## Exercise requirements
From the listing below, return every line with the string "replacing" in it.

## Dataset records
·····
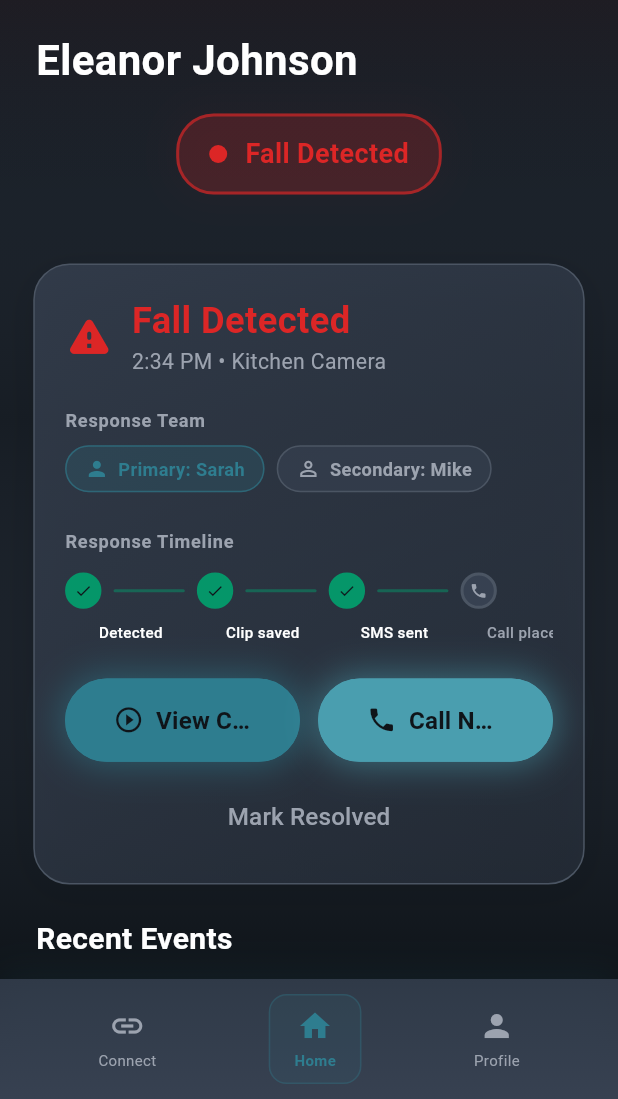
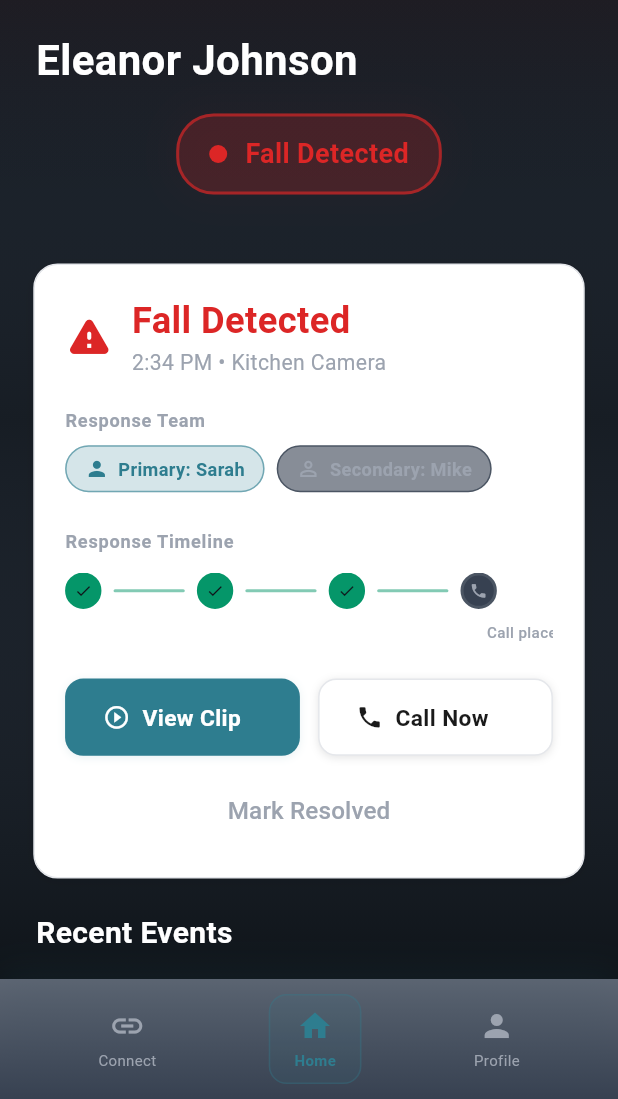
Before and after one commit to saachivar/guardian-angel-ugahacks11, a Flutter app: the screen it shows after launch, on a phone screen of 412 x 824 dp, the part 137-1236 px from its top. Run offline on Flutter 3.47's test engine with Material 3 defaults, Android fonts, the phone set to English and light mode, and no system bars; Roboto replaces fonts that are missing (SF Pro Display).

Commit message:
feat: Complete professional healthcare UI transformation
- Fixed duplicate class definitions and build errors
- Professional HealthButton/HealthCard components active
- Medical blue color scheme with light/dark theme support
- Clean healthcare-focused design replacing AI aesthetic

```diff
--- a/lib/main.dart
+++ b/lib/main.dart
@@ -76,8 +76,10 @@
 
   @override
   Widget build(BuildContext context) {
+    final isDark = Theme.of(context).brightness == Brightness.dark;
+
     return Scaffold(
-      backgroundColor: GuardianColors.darkBg,
+      backgroundColor: isDark ? HealthColors.darkBackground : HealthColors.lightBackground,
       body: PageView(
         controller: _pageController,
         children: _screens,
@@ -252,7 +254,205 @@
   );
 }
 
-// Legacy GuardianColors for backward compatibility (will be replaced gradually)
+// Professional Healthcare UI Components
+class HealthButton extends StatefulWidget {
+  final String label;
+  final IconData? icon;
+  final VoidCallback onPressed;
+  final bool isPrimary;
+  final bool isLoading;
+
+  const HealthButton({
+    super.key,
+    required this.label,
+    this.icon,
+    required this.onPressed,
+    this.isPrimary = false,
+    this.isLoading = false,
+  });
+
+  @override
+  State<HealthButton> createState() => _HealthButtonState();
+}
+
+class _HealthButtonState extends State<HealthButton> {
+  bool _isPressed = false;
+
+  @override
+  Widget build(BuildContext context) {
+    final isDark = Theme.of(context).brightness == Brightness.dark;
+
+    return GestureDetector(
+      onTapDown: (_) => setState(() => _isPressed = true),
+      onTapUp: (_) => setState(() => _isPressed = false),
+      onTapCancel: () => setState(() => _isPressed = false),
+      onTap: widget.onPressed,
+      child: AnimatedContainer(
+        duration: const Duration(milliseconds: 150),
+        padding: const EdgeInsets.symmetric(horizontal: 24, vertical: 14),
+        decoration: BoxDecoration(
+          color: widget.isPrimary
+              ? (isDark ? HealthColors.darkPrimary : HealthColors.lightPrimary)
+              : (isDark ? HealthColors.darkCardBg : HealthColors.lightCardBg),
+          borderRadius: BorderRadius.circular(12),
+          border: Border.all(
+            color: widget.isPrimary
+                ? Colors.transparent
+                : (isDark ? HealthColors.darkBorder : HealthColors.lightBorder),
+            width: 1,
+          ),
+          boxShadow: [
+            BoxShadow(
+              color: (widget.isPrimary
+                  ? (isDark ? HealthColors.darkPrimary : HealthColors.lightPrimary)
+                  : Colors.black)
+                .withOpacity(_isPressed ? 0.3 : 0.1),
+              blurRadius: _isPressed ? 8 : 4,
+              offset: Offset(0, _isPressed ? 2 : 1),
+            ),
+          ],
+        ),
+        child: widget.isLoading
+            ? SizedBox(
+                width: 20,
+                height: 20,
+                child: CircularProgressIndicator(
+                  strokeWidth: 2,
+                  valueColor: AlwaysStoppedAnimation<Color>(
+                    widget.isPrimary
+                        ? Colors.white
+                        : (isDark ? HealthColors.darkPrimary : HealthColors.lightPrimary),
+                  ),
+                ),
+              )
+            : Row(
+                mainAxisSize: MainAxisSize.min,
+                children: [
+                  if (widget.icon != null) ...[
+                    Icon(
+                      widget.icon,
+                      size: 18,
+                      color: widget.isPrimary
+                          ? Colors.white
+                          : (isDark ? HealthColors.darkTextPrimary : HealthColors.lightTextPrimary),
+                    ),
+                    const SizedBox(width: 8),
+                  ],
+                  Text(
+                    widget.label,
+                    style: TextStyle(
+                      fontSize: 15,
+                      fontWeight: FontWeight.w600,
+                      color: widget.isPrimary
+                          ? Colors.white
+                          : (isDark ? HealthColors.darkTextPrimary : HealthColors.lightTextPrimary),
+                    ),
+                  ),
+                ],
+              ),
+      ),
+    );
+  }
+}
+
+class HealthCard extends StatelessWidget {
+  final Widget child;
+  final EdgeInsetsGeometry? padding;
+  final Color? backgroundColor;
+
+  const HealthCard({
+    super.key,
+    required this.child,
+    this.padding,
+    this.backgroundColor,
+  });
+
+  @override
+  Widget build(BuildContext context) {
+    final isDark = Theme.of(context).brightness == Brightness.dark;
+
+    return Container(
+      padding: padding ?? const EdgeInsets.all(20),
+      decoration: BoxDecoration(
+        color: backgroundColor ?? (isDark ? HealthColors.darkCardBg : HealthColors.lightCardBg),
+        borderRadius: BorderRadius.circular(16),
+        border: Border.all(
+          color: isDark ? HealthColors.darkBorder : HealthColors.lightBorder,
+          width: 1,
+        ),
+        boxShadow: [
+          BoxShadow(
+            color: Colors.black.withOpacity(isDark ? 0.3 : 0.05),
+            blurRadius: 10,
+            offset: const Offset(0, 2),
+          ),
+        ],
+      ),
+      child: child,
+    );
+  }
+}
+
+class StatusIndicator extends StatelessWidget {
+  final String status;
+  final StatusType type;
+
+  const StatusIndicator({
+    super.key,
+    required this.status,
+    required this.type,
+  });
+
+  @override
+  Widget build(BuildContext context) {
+    Color statusColor;
+    IconData statusIcon;
+
+    switch (type) {
+      case StatusType.active:
+        statusColor = HealthColors.emergencyRed;
+        statusIcon = Icons.warning;
+        break;
+      case StatusType.resolved:
+        statusColor = HealthColors.safeGreen;
+        statusIcon = Icons.check_circle;
+        break;
+      case StatusType.falseAlert:
+        statusColor = HealthColors.warningAmber;
+        statusIcon = Icons.info;
+        break;
+    }
+
+    return Container(
+      padding: const EdgeInsets.symmetric(horizontal: 12, vertical: 6),
+      decoration: BoxDecoration(
+        color: statusColor.withOpacity(0.1),
+        borderRadius: BorderRadius.circular(20),
+        border: Border.all(
+          color: statusColor.withOpacity(0.3),
+          width: 1,
+        ),
+      ),
+      child: Row(
+        mainAxisSize: MainAxisSize.min,
+        children: [
+          Icon(statusIcon, size: 14, color: statusColor),
+          const SizedBox(width: 6),
+          Text(
+            status,
+            style: TextStyle(
+              color: statusColor,
+              fontSize: 12,
+              fontWeight: FontWeight.w600,
+            ),
+          ),
+        ],
+      ),
+    );
+  }
+}
+
+// Legacy GuardianColors for backward compatibility (gradually replacing)
 class GuardianColors {
   static const lightGreen = HealthColors.lightPrimary;
   static const lightBlue = HealthColors.lightSecondary;
@@ -268,162 +468,7 @@
   static const glassBorder = HealthColors.darkBorder;
 }
 
-// Premium UI Components
-class GlowButton extends StatefulWidget {
-  final String label;
-  final IconData? icon;
-  final VoidCallback onPressed;
-  final bool isPrimary;
-  final bool isLoading;
-
-  const GlowButton({
-    super.key,
-    required this.label,
-    required this.onPressed,
-    this.icon,
-    this.isPrimary = true,
-    this.isLoading = false,
-  });
-
-  @override
-  State<GlowButton> createState() => _GlowButtonState();
-}
-
-class _GlowButtonState extends State<GlowButton>
-    with SingleTickerProviderStateMixin {
-  late AnimationController _controller;
-  late Animation<double> _glowAnimation;
-
-  @override
-  void initState() {
-    super.initState();
-    _controller = AnimationController(
-      duration: const Duration(milliseconds: 1500),
-      vsync: this,
-    );
-    _glowAnimation = Tween<double>(begin: 0.3, end: 1.0).animate(
-      CurvedAnimation(parent: _controller, curve: Curves.easeInOut),
-    );
-    _controller.repeat(reverse: true);
-  }
-
-  @override
-  void dispose() {
-    _controller.dispose();
-    super.dispose();
-  }
-
-  @override
-  Widget build(BuildContext context) {
-    final colors = widget.isPrimary
-        ? [GuardianColors.lightGreen, GuardianColors.glowGreen]
-        : [GuardianColors.lightBlue, GuardianColors.glowBlue];
-
-    return AnimatedBuilder(
-      animation: _glowAnimation,
-      builder: (context, child) {
-        return Container(
-          decoration: BoxDecoration(
-            borderRadius: BorderRadius.circular(28),
-            boxShadow: [
-              BoxShadow(
-                color: colors[1].withOpacity(_glowAnimation.value * 0.6),
-                blurRadius: 20,
-                spreadRadius: 2,
-              ),
-            ],
-          ),
-          child: ElevatedButton(
-            onPressed: widget.isLoading ? null : widget.onPressed,
-            style: ElevatedButton.styleFrom(
-              backgroundColor: colors[0],
-              foregroundColor: GuardianColors.darkBg,
-              padding: const EdgeInsets.symmetric(horizontal: 32, vertical: 16),
-              shape: RoundedRectangleBorder(
-                borderRadius: BorderRadius.circular(28),
-                side: BorderSide(
-                  color: colors[1].withOpacity(_glowAnimation.value),
-                  width: 2,
-                ),
-              ),
-              elevation: 0,
-            ),
-            child: widget.isLoading
-                ? const SizedBox(
-                    width: 20,
-                    height: 20,
-                    child: CircularProgressIndicator(strokeWidth: 2),
-                  )
-                : Row(
-                    mainAxisSize: MainAxisSize.min,
-                    children: [
-                      if (widget.icon != null) ...[
-                        Icon(widget.icon, size: 20),
-                        const SizedBox(width: 8),
-                      ],
-                      Flexible(
-                        child: Text(
-                          widget.label,
-                          style: const TextStyle(
-                            fontSize: 16,
-                            fontWeight: FontWeight.w600,
-                          ),
-                          overflow: TextOverflow.ellipsis,
-                        ),
-                      ),
-                    ],
-                  ),
-          ),
-        );
-      },
-    );
-  }
-}
-
-class GlassCard extends StatelessWidget {
-  final Widget child;
-  final double blur;
-  final EdgeInsetsGeometry? padding;
-
-  const GlassCard({
-    super.key,
-    required this.child,
-    this.blur = 10,
-    this.padding,
-  });
-
-  @override
-  Widget build(BuildContext context) {
-    return Container(
-      decoration: BoxDecoration(
-        borderRadius: BorderRadius.circular(24),
-        border: Border.all(
-          color: GuardianColors.glassBorder,
-          width: 1,
-        ),
-        gradient: LinearGradient(
-          begin: Alignment.topLeft,
-          end: Alignment.bottomRight,
-          colors: [
-            GuardianColors.cardBg.withOpacity(0.8),
-            GuardianColors.cardBg.withOpacity(0.4),
-          ],
-        ),
-        boxShadow: [
-          BoxShadow(
-            color: GuardianColors.darkBg.withOpacity(0.3),
-            blurRadius: 20,
-            offset: const Offset(0, 8),
-          ),
-        ],
-      ),
-      child: Padding(
-        padding: padding ?? const EdgeInsets.all(20),
-        child: child,
-      ),
-    );
-  }
-}
+
 
 class ConfidenceRing extends StatefulWidget {
   final double confidence;
@@ -755,7 +800,7 @@
                     const SizedBox(height: 48),
 
                     // Connection card
-                    GlassCard(
+                    HealthCard(
                       child: Column(
                         crossAxisAlignment: CrossAxisAlignment.start,
                         children: [
@@ -830,7 +875,7 @@
                           Row(
                             children: [
                               Expanded(
-                                child: GlowButton(
+                                child: HealthButton(
                                   label: 'Test Connection',
                                   icon: Icons.wifi_find,
                                   onPressed: _testConnection,
@@ -840,7 +885,7 @@
                               ),
                               const SizedBox(width: 16),
                               Expanded(
-                                child: GlowButton(
+                                child: HealthButton(
                                   label: _isConnected ? 'Continue' : 'Save & Continue',
                                   icon: _isConnected ? Icons.arrow_forward : Icons.save,
                                   onPressed: _isConnected ? _navigateToHome : _saveAndContinue,
@@ -1032,7 +1077,7 @@
             onPressed: () => Navigator.pop(context),
             child: const Text('Maybe Later'),
           ),
-          GlowButton(
+          HealthButton(
             label: 'Coming Soon',
             onPressed: () => Navigator.pop(context),
             isPrimary: false,
@@ -1383,7 +1428,7 @@
       builder: (context, child) {
         return Transform.scale(
           scale: 1.0 + (_pulseController.value * 0.02),
-          child: GlassCard(
+          child: HealthCard(
             child: Column(
               crossAxisAlignment: CrossAxisAlignment.start,
               children: [
@@ -1453,7 +1498,7 @@
                 Row(
                   children: [
                     Expanded(
-                      child: GlowButton(
+                      child: HealthButton(
                         label: 'View Clip',
                         icon: Icons.play_circle_outline,
                         onPressed: _viewClip,
@@ -1462,7 +1507,7 @@
                     ),
                     const SizedBox(width: 12),
                     Expanded(
-                      child: GlowButton(
+                      child: HealthButton(
                         label: 'Call Now',
                         icon: Icons.phone,
                         onPressed: _showCallOptions,
@@ -1683,7 +1728,7 @@
   Widget _buildEventCard(Map<String, String> event) {
     final statusType = event['type'] == 'resolved' ? StatusType.resolved : StatusType.active;
 
-    return GlassCard(
+    return HealthCard(
       padding: const EdgeInsets.all(16),
       child: Row(
         children: [
@@ -1799,7 +1844,7 @@
             ),
             const SizedBox(height: 24),
 
-            GlowButton(
+            HealthButton(
               label: 'Call 911',
               icon: Icons.emergency,
               onPressed: () {
@@ -1811,7 +1856,7 @@
 
             const SizedBox(height: 12),
 
-            GlowButton(
+            HealthButton(
               label: 'Call Eleanor',
               icon: Icons.person,
               onPressed: () {
@@ -2090,7 +2135,7 @@
   }
 
   Widget _buildVideoPlayer() {
-    return GlassCard(
+    return HealthCard(
       child: Column(
         crossAxisAlignment: CrossAxisAlignment.start,
         children: [
@@ -2253,7 +2298,7 @@
                 () => _jumpToTime(_currentTime - 10),
               ),
               const SizedBox(width: 24),
-              GlowButton(
+              HealthButton(
                 label: _isPlaying ? 'Pause' : 'Play',
                 icon: _isPlaying ? Icons.pause : Icons.play_arrow,
                 onPressed: _togglePlayPause,
@@ -2268,7 +2313,7 @@
           ),
         ),
         const SizedBox(height: 12),
-        GlowButton(
+        HealthButton(
           label: 'Replay Key Moment',
           icon: Icons.replay,
           onPressed: () => _jumpToTime(_fallTimestamp - 1),
@@ -2295,7 +2340,7 @@
   }
 
   Widget _buildExplainabilityCard() {
-    return GlassCard(
+    return HealthCard(
       child: Column(
         crossAxisAlignment: CrossAxisAlignment.start,
         children: [
@@ -2413,7 +2458,7 @@
         Row(
           children: [
             Expanded(
-              child: GlowButton(
+              child: HealthButton(
                 label: 'Confirm Fall',
                 icon: Icons.warning,
                 onPressed: _confirmFall,
@@ -2422,7 +2467,7 @@
             ),
             const SizedBox(width: 16),
             Expanded(
-              child: GlowButton(
+              child: HealthButton(
                 label: 'False Alert',
                 icon: Icons.close,
                 onPressed: _markFalseAlert,
@@ -2432,7 +2477,7 @@
           ],
         ),
         const SizedBox(height: 16),
-        GlowButton(
+        HealthButton(
           label: 'Call Emergency Services',
           icon: Icons.phone,
           onPressed: _callEmergencyServices,
@@ -2582,7 +2627,7 @@
   }
 
   Widget _buildCaregiverCard(String title, Map<String, String> caregiver, {required bool isPrimary}) {
-    return GlassCard(
+    return HealthCard(
       child: Column(
         crossAxisAlignment: CrossAxisAlignment.start,
         children: [
@@ -2663,7 +2708,7 @@
   }
 
   Widget _buildThemeSettings() {
-    return GlassCard(
+    return HealthCard(
       child: Column(
         crossAxisAlignment: CrossAxisAlignment.start,
         children: [
@@ -2786,7 +2831,7 @@
   }
 
   Widget _buildNotificationSettings() {
-    return GlassCard(
+    return HealthCard(
       child: Column(
         crossAxisAlignment: CrossAxisAlignment.start,
         children: [
@@ -2879,7 +2924,7 @@
   }
 
   Widget _buildTestSection() {
-    return GlassCard(
+    return HealthCard(
       child: Column(
         crossAxisAlignment: CrossAxisAlignment.start,
         children: [
@@ -2906,7 +2951,7 @@
             ),
           ),
           const SizedBox(height: 20),
-          GlowButton(
+          HealthButton(
             label: 'Send Test Alert',
             icon: Icons.send,
             onPressed: _sendTestAlert,
```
·····
## Result
- Clean healthcare-focused design replacing AI aesthetic
+// Legacy GuardianColors for backward compatibility (gradually replacing)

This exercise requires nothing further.